But he was forced to capitulate on torture and this failure to preserve the option to torture must come as a major moral defeat for President Bush. By the way, the strong opposition of the Bush administration to the ban on torture makes one wonder if the shame of Abu Ghraib was not authorized at the highest levels after all.
The second major defeat for the Bush administration came through the rejection by a bipartisan Senate to reauthorize the Patriot Act, the infamous law that has subverted habeas corpus and undermines other constitutional protections such as privacy and the right to a fair trial.
The senate took this remarkable step after revelations that President Bush had ordered the surveillance of thousands of American citizens without the necessary approval of a court order.

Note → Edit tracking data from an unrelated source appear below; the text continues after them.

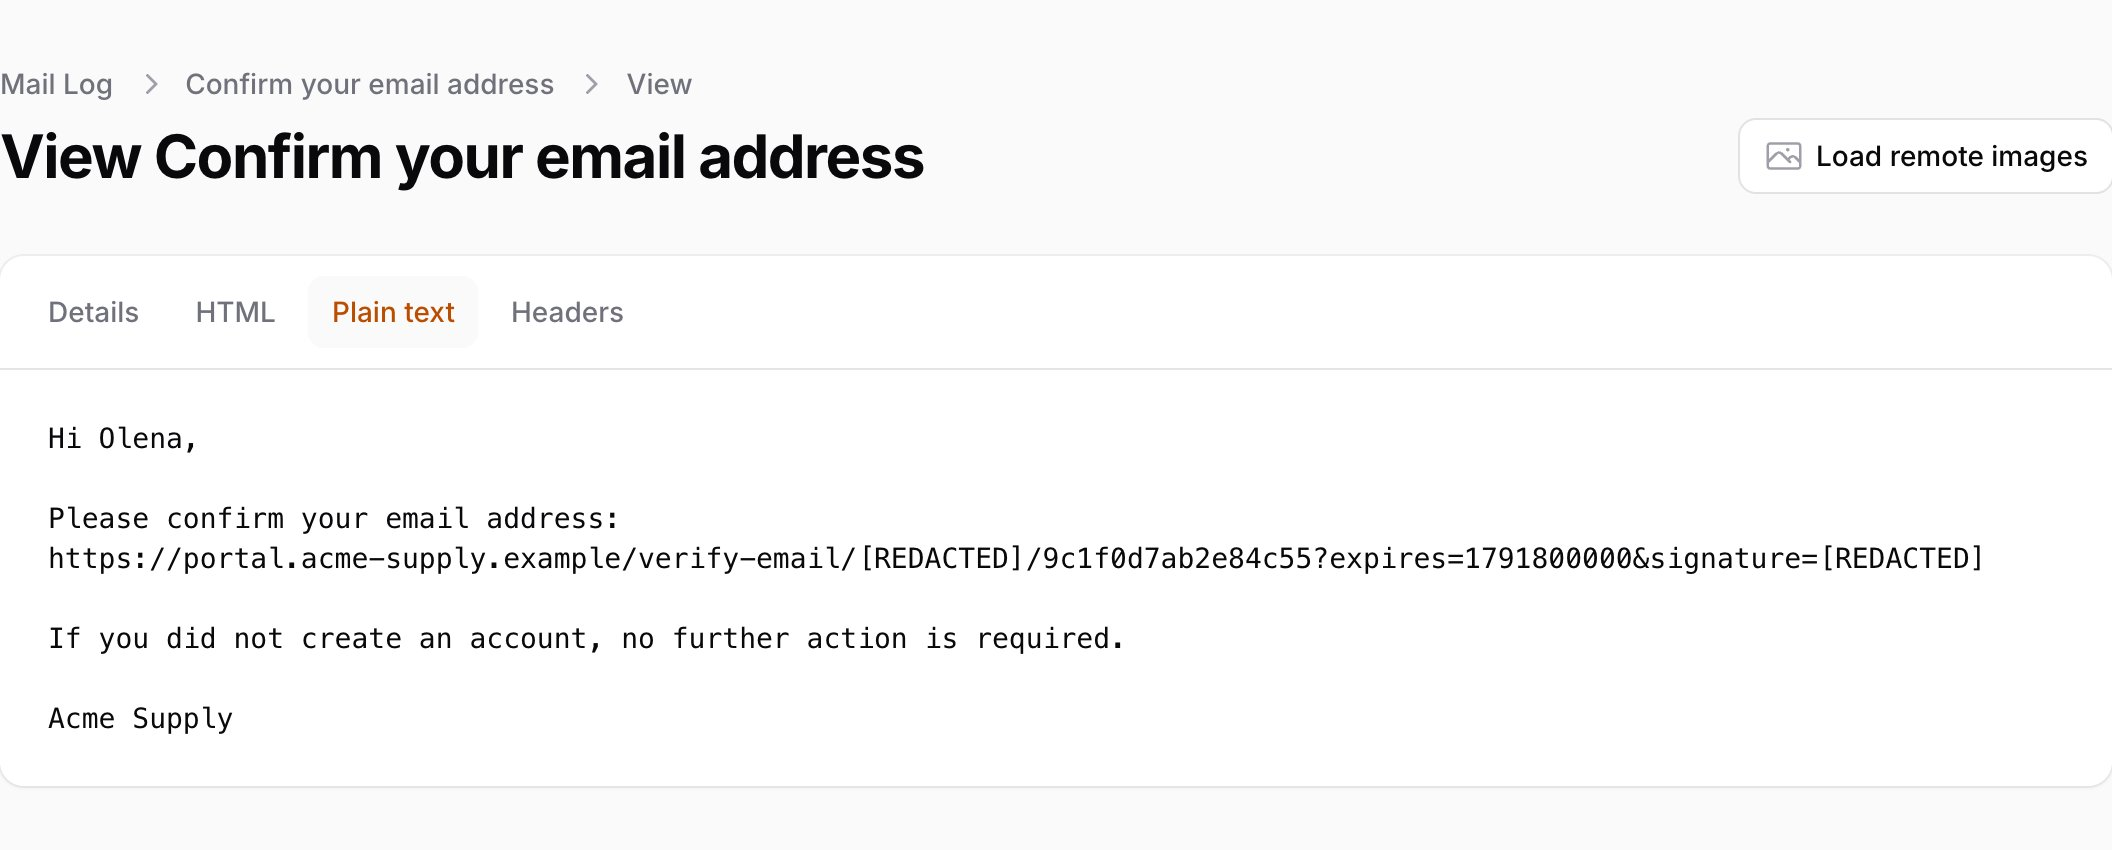
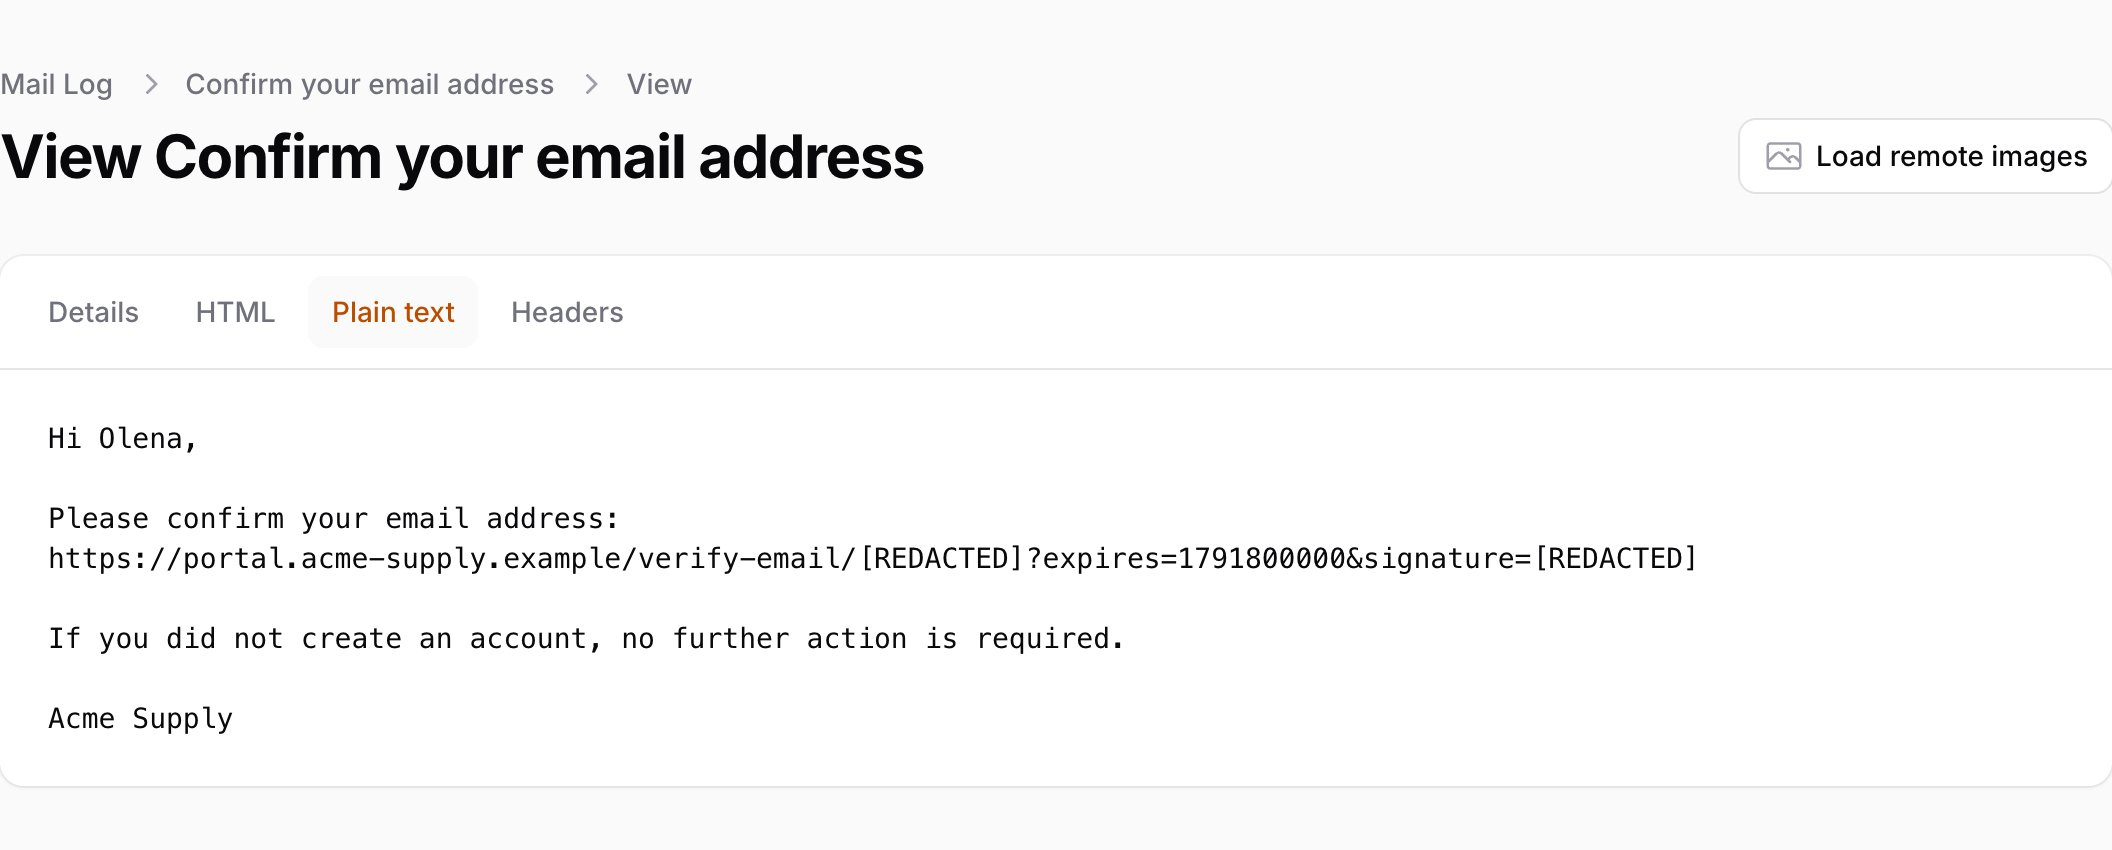
fix: full-width HTML preview on stock Filament; redact every segment of secret URL paths
The preview iframe used Tailwind classes absent from Filament's CSS (300px wide). The path
redactor removed only the first segment after the prefix, so /email/verify/{id}/{hash}
hid the id and kept the secret hash.

Changed region(s): [[0.4688, 0.6424, 0.9375, 0.6729]]

diff --git a/tests/Unit/MailRedactorTest.php b/tests/Unit/MailRedactorTest.php
@@ -54,6 +54,30 @@ class MailRedactorTest extends TestCase
         );
     }
 
+    public function test_the_laravel_verification_url_loses_the_id_and_the_hash(): void
+    {
+        $url = 'http://localhost/email/verify/41/9c1f0d7ab2e84c55?expires=1760000000&signature=SIGSECRET';
+
+        $text = (string) MailRedactor::apply($url)->text;
+
+        $this->assertSame('http://localhost/email/verify/[REDACTED]?expires=1760000000&signature=[REDACTED]', $text);
+
+        $text = (string) MailRedactor::apply('http://localhost/verify-email/41/9c1f0d7ab2e84c55?expires=1&amp;signature=S')->text;
+
+        $this->assertStringNotContainsString('9c1f0d7ab2e84c55', $text);
+        $this->assertStringContainsString('/verify-email/[REDACTED]?', $text);
+    }
+
+    public function test_the_password_reset_url_loses_the_token_but_keeps_the_email_query(): void
+    {
+        // The e-mail address is personal data, not a secret: the log stores the mail's recipient anyway,
+        // and the README says redaction removes secrets, not names. Use `redaction.patterns` to drop it too.
+        $this->assertSame(
+            'http://localhost/reset-password/[REDACTED]?email=ann%40example.test',
+            MailRedactor::apply('http://localhost/reset-password/8f3c2a91d0b74e6f?email=ann%40example.test')->text,
+        );
+    }
+
     public function test_a_parameter_that_only_ends_with_a_listed_name_is_not_touched(): void
     {
         $result = MailRedactor::apply('https://x.test/?monkey=1&hotkey=2&page=3');

diff --git a/src/Support/MailRedactor.php b/src/Support/MailRedactor.php
@@ -9,7 +9,7 @@ namespace Asignua\FilamentMailLog\Support;
  *
  * What goes (see `filament-mail-log.redaction`):
  *  - the value of configured query parameters (`signature=…`, `token=…`) in any URL;
- *  - the secret segment after configured path prefixes (`/reset-password/{token}`);
+ *  - the secret segments after configured path prefixes (`/reset-password/{token}`, `/email/verify/{id}/{hash}`);
  *  - the value after a credential label (`Password: hunter2`, `token = abc`);
  *  - whatever the configured extra regular expressions match.
  *
@@ -91,7 +91,9 @@ final class MailRedactor
 
         if ($paths !== []) {
             $rules[] = [
-                '~(/(?:'.self::alternation($paths).'))/[^/\s"\'<>?#]+~iu',
+                // Every segment after the prefix goes: Laravel's `/email/verify/{id}/{hash}` carries the secret
+                // (sha1 of the e-mail) in the LAST segment, `/reset-password/{token}` in the only one.
+                '~(/(?:'.self::alternation($paths).'))(?:/[^/\s"\'<>?#]+)+~iu',
                 '$1/'.self::PLACEHOLDER,
             ];
         }

diff --git a/config/filament-mail-log.php b/config/filament-mail-log.php
@@ -100,8 +100,9 @@ return [
         ],
 
         /*
-         * URL path prefixes followed by a secret segment: /reset-password/{token} becomes
-         * /reset-password/[REDACTED]. Matched anywhere in a URL path, case-insensitive.
+         * URL path prefixes followed by secret segments: /reset-password/{token} becomes
+         * /reset-password/[REDACTED], and /email/verify/{id}/{hash} becomes /email/verify/[REDACTED] (every
+         * segment after the prefix goes, up to the query string). Matched anywhere in a URL path, case-insensitive.
          */
         'path_prefixes' => [
             'reset-password', 'password/reset', 'password-reset', 'reset_password', 'forgot-password/reset',

diff --git a/resources/views/components/mail-frame.blade.php b/resources/views/components/mail-frame.blade.php
@@ -11,6 +11,6 @@
     sandbox=""
     referrerpolicy="no-referrer"
     loading="lazy"
-    style="height: {{ $height }}"
-    {{ $attributes->merge(['class' => 'w-full rounded-xl bg-white ring-1 ring-gray-950/5 dark:ring-white/10']) }}
+    {{-- Inline on purpose: stock Filament CSS has no utility classes, so `w-full` & co. would leave a 300px frame. --}}
+    {{ $attributes->merge(['class' => 'fi-mail-log-frame'])->merge(['style' => 'display: block; box-sizing: border-box; width: 100%; min-height: 24rem; height: '.$height.'; border: 1px solid rgb(128 128 128 / .25); border-radius: .75rem; background-color: #fff']) }}
 ></iframe>

diff --git a/tests/Feature/ResourceTest.php b/tests/Feature/ResourceTest.php
@@ -204,6 +204,15 @@ class ResourceTest extends TestCase
         $this->assertStringNotContainsString('Content-Security-Policy', $out);
     }
 
+    public function test_the_frame_is_full_width_without_any_tailwind_class(): void
+    {
+        $out = Blade::render('<x-filament-mail-log::mail-frame html="<p>x</p>" height="75vh" />');
+
+        $this->assertStringContainsString('width: 100%', $out);
+        $this->assertStringContainsString('height: 75vh', $out);
+        $this->assertStringNotContainsString('w-full', $out);
+    }
+
     public function test_the_text_tab_escapes_the_body(): void
     {
         $this->allow();

diff --git a/README.md b/README.md
@@ -26,6 +26,10 @@ Signed-link signatures and reset tokens are replaced before the copy is stored:
 
 ![Plain text tab with a redacted signature and token](https://raw.githubusercontent.com/asignua/filament-mail-log/v1.0.1/art/view-text.jpg)
 
+The HTML tab renders the stored body in a sandboxed frame (no scripts, remote images off until you ask):
+
+![The HTML tab](https://raw.githubusercontent.com/asignua/filament-mail-log/v1.0.1/art/view-html.jpg)
+
 Dark mode:
 
 ![The mail log in dark mode](https://raw.githubusercontent.com/asignua/filament-mail-log/v1.0.1/art/list-dark.jpg)
@@ -135,7 +139,8 @@ Applied to the bodies, the subject, the header values and the error text:
 - `redaction.query_parameters`: the value of `signature`, `token`, `code`, `api_key`, ... in any URL becomes
   `[REDACTED]` (also inside HTML, where `&amp;` separates parameters).
 - `redaction.path_prefixes`: `/reset-password/{token}` becomes `/reset-password/[REDACTED]` (also
-  `verify-email`, `magic-link`, `invitation`, ...).
+  `verify-email`, `magic-link`, `invitation`, ...). Every segment after the prefix is removed, so
+  `/email/verify/{id}/{hash}` becomes `/email/verify/[REDACTED]`; the query string is handled by `query_parameters`.
 - `redaction.credential_labels`: `Password: hunter2` keeps the label and drops the value.
 - `redaction.patterns`: your own regexes (the whole match is replaced). Add the `u` flag (`~…~iu`) to anything that touches non-ASCII text: without it `\b` and `/i` do not see UTF-8 letters. The built-in rules and `credential_labels` (en, uk/ru, de, pl, es) are already UTF-8 safe.
 

diff --git a/CHANGELOG.md b/CHANGELOG.md
@@ -4,6 +4,8 @@ All notable changes to `asignua/filament-mail-log` are documented here.
 
 ## 1.0.1 - Unreleased
 
+- Fix: the HTML preview iframe is full width on a stock Filament panel (it used Tailwind classes that Filament's CSS does not contain, so it was 300px wide). Inline styles, light and dark mode.
+- Fix: redaction of `redaction.path_prefixes` now removes EVERY segment after the prefix. Laravel's verification link `/email/verify/{id}/{hash}` was stored as `/email/verify/[REDACTED]/{hash}`: the id was hidden and the secret hash stayed visible. The e-mail query of a reset link (`?email=…`) is still kept: it is personal data, not a secret (use `redaction.patterns` to drop it).
 - Docs: screenshots, cover and a workbench demo.
 
 ## 1.0.0 (unreleased)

Many senators correctly recognized this abuse of power and refused to reauthorize the Patriot Act that essentially demands that citizens and Congress implicitly trust the executive branch to conduct itself in accordance with the constitution free of oversight
But in recent days President Bush has made two acknowledgements, one with humility and another with bravado.
First, he finally acknowledged that the intelligence on Iraq was grossly incorrect but also defended that his decision to wage war in Iraq was valid. I found this confession rather amusing. He finally came out and accepted that there is no correlation between intelligence and policy under his watch. When the intelligence about Iraq was assumed to be right the decision to go to war was deemed right. Now that we know that the intelligence was dead wrong, the decision based on that dead wrong data apparently is still right. Conclusion: intelligence does not determine or shape policy.
His second confession was surprising. He confessed that he authorized the violation of US laws repeatedly by ordering the intelligence community to spy on US citizens without court permission. He is claiming that his responsibility to protect Americans gives him the prerogative to authorize such actions.
This confession must have come as a relief to the torture experts in the CIA who must have been looking for new jobs after the Senate ban on torture.
There was one more thing… Harriet Myers, social security reform, public diplomacy, Iran… never mind, I forgot.
M. A. Muqtedar Khan is Assistant Professor in the department of political science and International Relations at University of Delaware. He is also a non-residient fellow at the Brookings Institution. His website is www.ijtihad.org